[About this task]:
Please say how many lines in the records below contain the word "circle", giving only the number.

[Data to examine]:
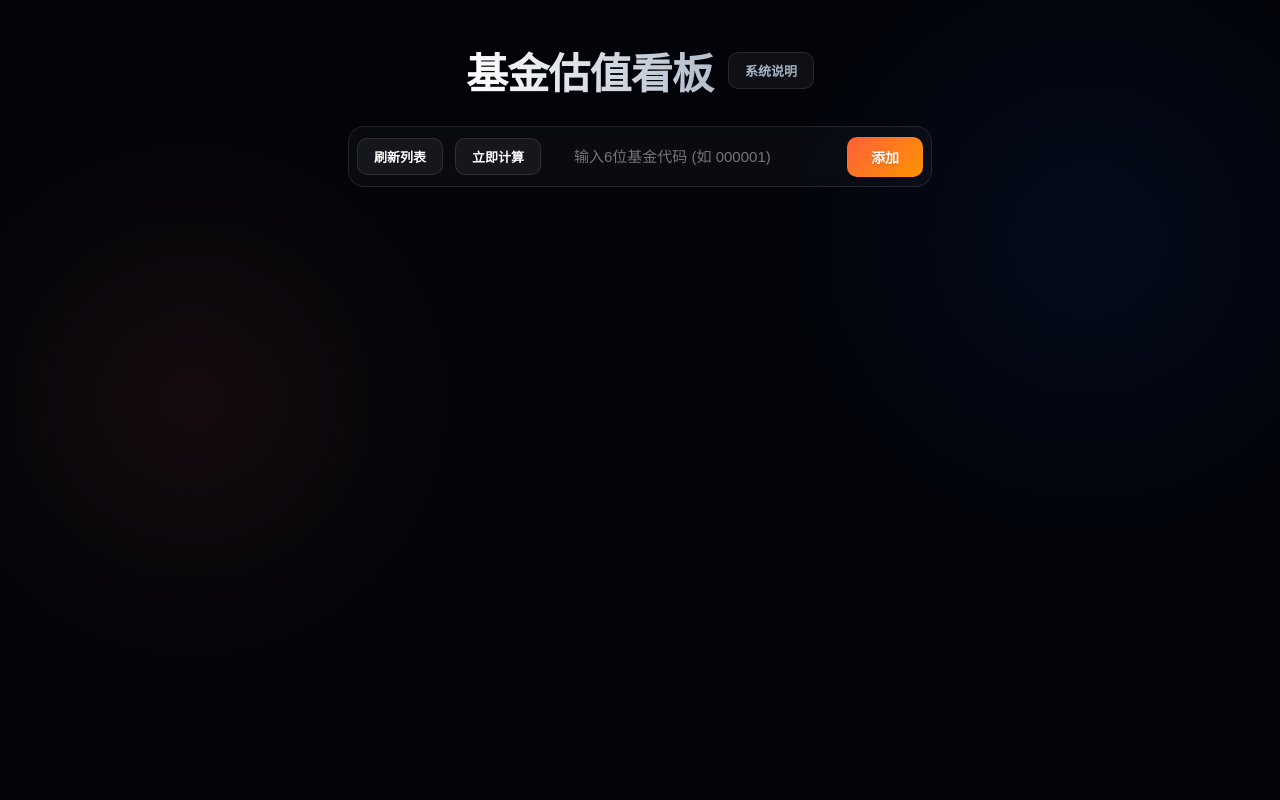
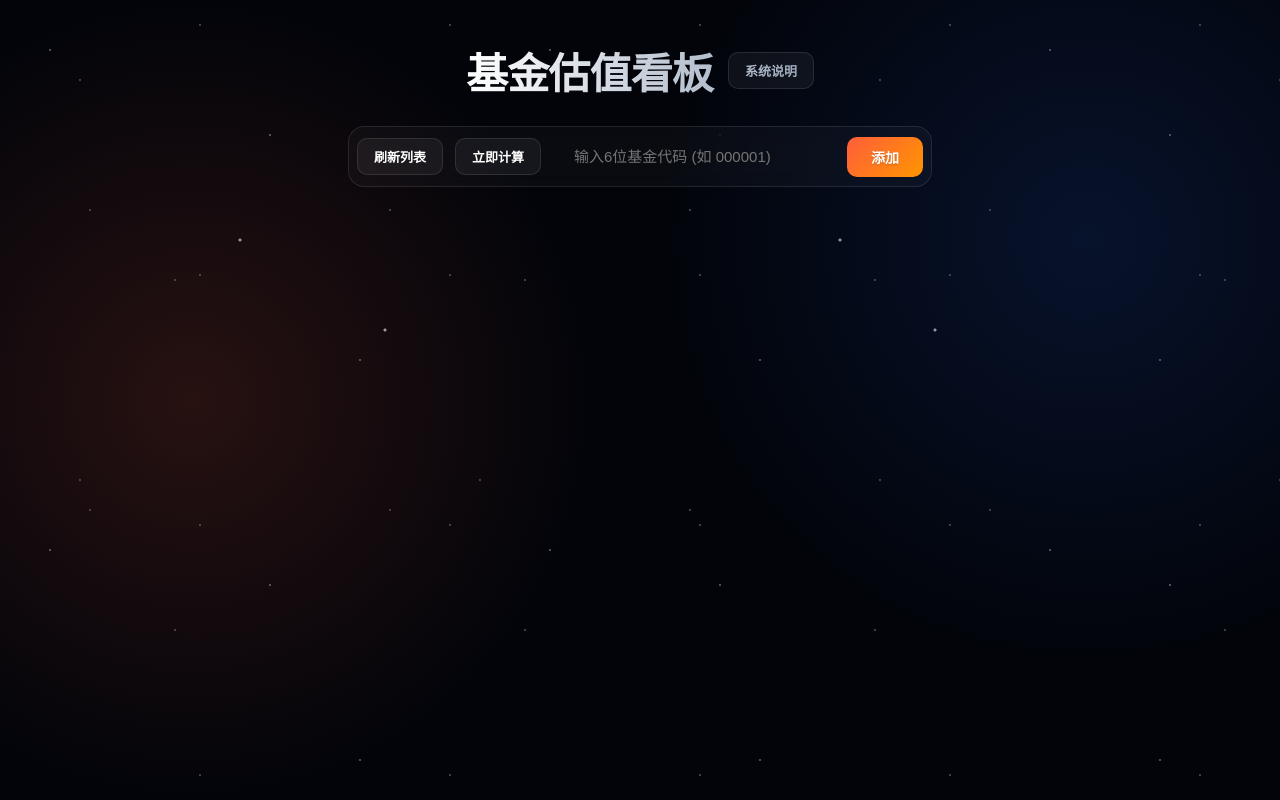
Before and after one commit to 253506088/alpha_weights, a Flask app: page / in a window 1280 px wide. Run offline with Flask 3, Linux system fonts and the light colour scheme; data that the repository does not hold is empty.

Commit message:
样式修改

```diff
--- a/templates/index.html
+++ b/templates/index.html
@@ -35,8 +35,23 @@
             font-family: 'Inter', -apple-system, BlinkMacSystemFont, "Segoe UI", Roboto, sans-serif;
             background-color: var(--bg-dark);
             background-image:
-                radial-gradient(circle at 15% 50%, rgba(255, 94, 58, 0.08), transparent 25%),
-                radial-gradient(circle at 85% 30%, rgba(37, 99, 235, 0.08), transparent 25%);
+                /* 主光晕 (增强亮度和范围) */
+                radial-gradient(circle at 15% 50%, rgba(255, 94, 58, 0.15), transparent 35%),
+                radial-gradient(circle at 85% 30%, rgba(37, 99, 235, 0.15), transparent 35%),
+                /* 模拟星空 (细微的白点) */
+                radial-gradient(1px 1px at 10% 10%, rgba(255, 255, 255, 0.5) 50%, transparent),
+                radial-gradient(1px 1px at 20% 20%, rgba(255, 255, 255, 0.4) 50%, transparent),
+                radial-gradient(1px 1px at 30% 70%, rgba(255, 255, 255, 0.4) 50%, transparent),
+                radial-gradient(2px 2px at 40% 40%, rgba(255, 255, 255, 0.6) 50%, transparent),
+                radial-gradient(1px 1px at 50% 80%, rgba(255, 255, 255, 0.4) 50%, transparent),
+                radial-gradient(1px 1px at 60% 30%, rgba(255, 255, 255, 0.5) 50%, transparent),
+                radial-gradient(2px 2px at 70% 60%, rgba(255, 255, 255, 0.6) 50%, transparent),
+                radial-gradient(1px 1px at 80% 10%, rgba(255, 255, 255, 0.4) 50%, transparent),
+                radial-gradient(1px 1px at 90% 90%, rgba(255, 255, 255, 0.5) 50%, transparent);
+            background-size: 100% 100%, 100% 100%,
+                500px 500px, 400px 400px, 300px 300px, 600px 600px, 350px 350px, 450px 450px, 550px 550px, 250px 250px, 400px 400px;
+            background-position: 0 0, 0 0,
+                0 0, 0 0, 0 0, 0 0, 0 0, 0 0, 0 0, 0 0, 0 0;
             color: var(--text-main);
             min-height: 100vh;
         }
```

[Your response]:
4